Gary Vaux uses readers’ questions to highlight the latest significant changes to benefits rules
My client has been in hospital for three months. We’ve just been told that her housing benefit has been reduced and that she owes some rent going back almost two months as well. How can that be?
I suspect that your client was getting attendance allowance, which in turn gave her “proof” that she was severely disabled so she could qualify for the extra amount that is paid within pension credit to disabled people who live alone.
It is like a row of dominoes – attendance allowance still stops after four weeks, which in turn means she loses the premium, which might be enough to knock her off the guarantee part of pension credit, which means she loses full housing benefit. So, bizarrely, – your client’s income has dropped considerably yet she now has some rent to pay. However, you could always ask the housing benefit section for a discretionary housing payment to make up the shortfall.
I’ve heard that carers can now get more than 13 weeks’ backdated carers allowance. Is that right?
Yes, in some circumstances. The Department for Work and Pensions has sorted an anomaly when a carer puts in their initial claim. In the past, a disabled person would put in a disability living allowance (DLA) or attendance allowance (AA) claim and it would take more than three months to resolve.
The carer would wait until that claim was sorted before putting in their own claim for carers allowance and then would have that claim limited to 13 weeks backdating. Now, so long as the carer makes their claim within 13 weeks of the disabled person getting their decision, the carers allowance can be backdated to date of the initial DLA or AA claim.

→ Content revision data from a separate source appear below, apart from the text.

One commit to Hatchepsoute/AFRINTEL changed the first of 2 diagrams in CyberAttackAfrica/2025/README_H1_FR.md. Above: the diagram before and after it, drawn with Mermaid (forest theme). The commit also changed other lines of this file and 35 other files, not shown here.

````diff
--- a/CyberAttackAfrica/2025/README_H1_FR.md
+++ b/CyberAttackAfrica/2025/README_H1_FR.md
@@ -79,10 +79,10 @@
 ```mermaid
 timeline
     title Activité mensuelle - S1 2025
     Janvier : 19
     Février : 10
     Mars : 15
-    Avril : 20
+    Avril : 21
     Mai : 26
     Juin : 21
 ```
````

For example, Surjit claimed DLA on 17 April 2006. He gets his decision, telling him he has higher rate DLA care, on 19 July 2006. His carer, Sukhvinder, claims carers allowance on 22 September 2006. This is less than three months after Surjit is awarded DLA, so she is awarded carers allowance from 17 April 2006, so long as she has met the qualifying conditions continuously since then. If Sukhvinder had not claimed within three months of 19 July, the 13-week limit on backdating would still have applied.

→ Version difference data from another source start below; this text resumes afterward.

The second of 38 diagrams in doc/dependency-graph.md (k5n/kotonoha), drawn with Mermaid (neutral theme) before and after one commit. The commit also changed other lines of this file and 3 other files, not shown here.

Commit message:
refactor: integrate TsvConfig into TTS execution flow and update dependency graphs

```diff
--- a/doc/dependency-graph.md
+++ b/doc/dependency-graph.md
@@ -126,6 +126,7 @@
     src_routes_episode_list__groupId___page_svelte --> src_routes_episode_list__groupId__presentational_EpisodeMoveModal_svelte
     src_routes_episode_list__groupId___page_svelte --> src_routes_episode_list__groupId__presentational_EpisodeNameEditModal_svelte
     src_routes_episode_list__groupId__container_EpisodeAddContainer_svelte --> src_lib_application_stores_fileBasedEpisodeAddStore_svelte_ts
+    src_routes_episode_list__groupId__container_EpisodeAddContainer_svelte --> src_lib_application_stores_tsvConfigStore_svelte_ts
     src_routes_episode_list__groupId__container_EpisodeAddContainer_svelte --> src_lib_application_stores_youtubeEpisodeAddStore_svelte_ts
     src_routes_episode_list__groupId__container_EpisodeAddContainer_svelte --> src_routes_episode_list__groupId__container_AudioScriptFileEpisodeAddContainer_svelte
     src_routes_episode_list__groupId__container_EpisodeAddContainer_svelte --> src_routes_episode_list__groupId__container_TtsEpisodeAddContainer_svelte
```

Sarah, 21, has recently had a baby. She has been supported financially by our care-leavers team because she was in foster care from age 12 to 18. Sarah has just completed her degree and lives alone. What benefits can she claim?
Sarah is entitled to claim income support for herself (she would get £57.45 a week) plus child tax credit for her child, which while she is on income support would be the maximum amount of £54.80 a week (it would be reduced by £10 once her child turns one year of age).

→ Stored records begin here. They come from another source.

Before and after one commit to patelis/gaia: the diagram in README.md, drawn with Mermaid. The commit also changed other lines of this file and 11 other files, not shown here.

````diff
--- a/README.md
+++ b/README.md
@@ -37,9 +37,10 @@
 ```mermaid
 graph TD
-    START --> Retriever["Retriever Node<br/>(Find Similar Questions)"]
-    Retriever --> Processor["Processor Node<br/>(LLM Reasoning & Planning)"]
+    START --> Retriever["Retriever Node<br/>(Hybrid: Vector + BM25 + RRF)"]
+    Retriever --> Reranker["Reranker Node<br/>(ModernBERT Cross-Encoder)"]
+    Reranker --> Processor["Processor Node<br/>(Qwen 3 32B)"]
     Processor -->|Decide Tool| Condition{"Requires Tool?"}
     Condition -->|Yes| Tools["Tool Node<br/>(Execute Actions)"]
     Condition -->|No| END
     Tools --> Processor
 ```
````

She should also have child benefit of £17.45 a week. If she has rent and council tax to pay, she will get full housing and council tax benefit. Any money that she gets from social services should be paid under section 24 of the Children Act, which is disregarded when any of these benefits are worked out.
Gary Vaux is head of money advice, Hertfordshire Council. He is unable to answer queries by post or telephone. If you have a question to be answered please write to him c/o Community Care